RALEIGH, N.C. -- The state of North Carolina and the Federal Emergency Management Agency yesterday announced a long-term strategy to help North Carolinians move out of the way of future floods - a voluntary buyout program of flood-damaged North Carolina properties.
"We want to help North Carolinians rebuild. And we want to help them rebuild out of harm's way - out of the floodplain," John Copenhaver, regional director for FEMA's Region IV office in Atlanta, said at a Wednesday morning press briefing from the FEMA/North Carolina disaster field office in Raleigh.
The goal of the process, said North Carolina Mitigation Director Gavin Smith, is to help many more North Carolinians avoid the kind of devastation that Hurricane Floyd dealt to so much of the state.
"If there's any silver lining in this tragedy, it is that we can rebuild in a stronger and safer way," Smith said.
Smith and Copenhaver stressed that the program would be voluntary - the program would buy only the properties of people wanting to sell those properties. They also said the buyout program would focus first on the most flood-prone areas, and the most damaged properties in North Carolina.
"For some communities, the process will move relatively quickly," Copenhaver said. "For others, it will not be so fast. But we will move the process as quickly as we possibly can. And it will be fair."
Smith said the process already has started in many areas. State and FEMA officials have met with officials from 15 communities that sustained substantial flood damage, and two buyout projects - in Kinston and Goldsboro - already have been approved. Officials expect to meet with at least 60 more communities in the next two weeks.
FEMA's Copenhaver said the buyout program in North Carolina is going to be "larger in scope and faster than anything we have ever done before."
State and federal officials stressed that applications for buyouts will be made by local communities - not by individual property owners. They urged any interested property owners to contact their city or county planning department, local emergency manager or local floodplain administrator.
People whose properties are approved as part of buyout packages will be offered the fair market, pre-flood values of their properties, Smith said. A licensed appraiser will determine that value, officials said.
John Copenhaver's comments regarding the buyout program at Wednesday morning's press briefing:

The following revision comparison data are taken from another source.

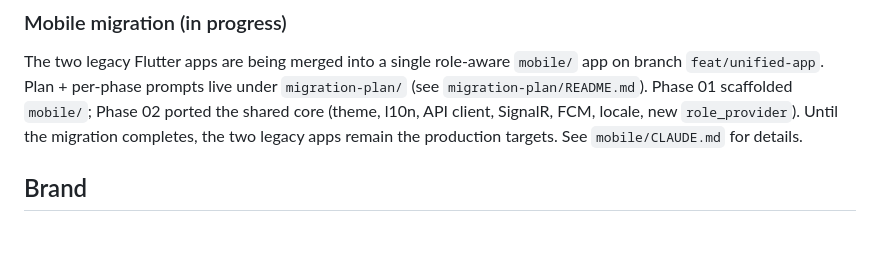
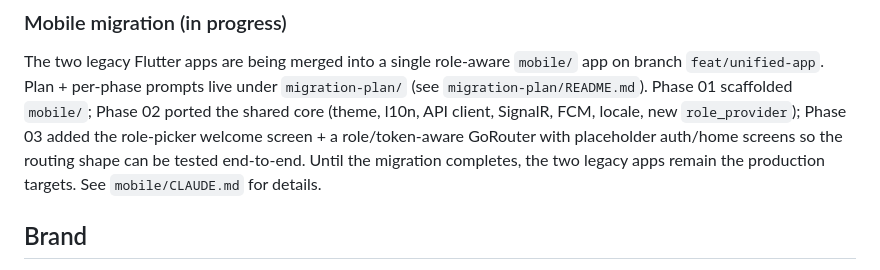
Before and after one commit to AliSleiman0/Khedmate, a Markdown page: CLAUDE.md, the part around the change. Drawn GitHub-style; blank space fills up the shorter version.

```diff
--- a/CLAUDE.md
+++ b/CLAUDE.md
@@ -21,8 +21,11 @@ The two legacy Flutter apps are being merged into a single role-aware `mobile/`
 app on branch `feat/unified-app`. Plan + per-phase prompts live under
 `migration-plan/` (see `migration-plan/README.md`). Phase 01 scaffolded
 `mobile/`; Phase 02 ported the shared core (theme, l10n, API client, SignalR,
-FCM, locale, new `role_provider`). Until the migration completes, the two
-legacy apps remain the production targets. See `mobile/CLAUDE.md` for details.
+FCM, locale, new `role_provider`); Phase 03 added the role-picker welcome
+screen + a role/token-aware GoRouter with placeholder auth/home screens so
+the routing shape can be tested end-to-end. Until the migration completes,
+the two legacy apps remain the production targets. See `mobile/CLAUDE.md`
+for details.
 
 ## Brand
 - Blue: `#1B4F72` — primary brand, backgrounds, buttons
```
Also changed, not shown: mobile/CLAUDE.md (+5 -4 lines).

"Two years ago, under the leadership of Director James Lee Witt, the Federal Emergency Management Agency launched Project Impact: Building Disaster Resistant Communities.
Today, FEMA and the State of North Carolina are launching an initiative that will help make the flood-ravaged communities of North Carolina disaster resistant communities.
To help people avoid the devastating effects of a flood disaster like Hurricane Floyd, FEMA and the State of North Carolina are initiating a buyout program that is unlike anything we have done before.
FEMA has done buyouts before. But this buyout is designed to be faster and larger in scope than any others. We want to help North Carolinians rebuild - We want to help them rebuild out of harms way, out of the floodplain.
The process has already begun. FEMA/State teams already have met with officials of 15 severely damaged communities to help them develop buyout applications. And we expect to meet with at least 60 more communities in the next two weeks.
Two Hurricane Floyd buyout projects have already been approved - in Kinston and in Goldsboro.
I want to be very clear about something. This is not a competition. It is not first come, first served. The focus is on reducing risk. The focus is on getting people out of the way of floods ... and the priority is the most severely impacted structures - no matter where they are - n...